Moreover, for the marine industry, energy density, cost, weight and size of onboard energy storage are all important parameters when looking at fuels choices. Options that require large, heavy or expensive storage can reduce the space available to transport people and freight, increase vessel weight, making it operate less efficiently, or make it too costly to operate.
In order to help the maritime industry meet its responsibilities, now and in the future, ExxonMobil continues to invest in marine fuels research and development. This is part of a wider commitment to help supply the world’s energy needs while reducing its environmental impact. To date $9bn has been invested in energy efficiency and lower-emission technologies including development of low carbon fuel options that may be suitable for future marine use.
The journey beyond 2020 has already started.
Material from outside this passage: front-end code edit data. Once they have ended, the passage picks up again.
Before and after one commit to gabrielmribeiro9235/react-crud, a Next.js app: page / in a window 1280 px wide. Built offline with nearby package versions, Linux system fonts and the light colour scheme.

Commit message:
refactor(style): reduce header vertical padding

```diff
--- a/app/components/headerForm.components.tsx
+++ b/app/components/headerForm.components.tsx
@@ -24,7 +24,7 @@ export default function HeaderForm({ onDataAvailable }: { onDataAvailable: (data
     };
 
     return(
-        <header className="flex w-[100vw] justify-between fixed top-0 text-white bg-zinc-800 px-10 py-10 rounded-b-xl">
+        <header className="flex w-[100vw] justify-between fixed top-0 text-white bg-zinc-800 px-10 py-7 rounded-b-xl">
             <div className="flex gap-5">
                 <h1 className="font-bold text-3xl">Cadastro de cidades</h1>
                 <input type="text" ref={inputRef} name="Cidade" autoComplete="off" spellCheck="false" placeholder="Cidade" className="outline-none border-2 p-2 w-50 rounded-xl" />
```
The good news is that the lessons learnt during the build-up to the global 0.50 percent sulphur cap will help the marine industry adapt to the new realities.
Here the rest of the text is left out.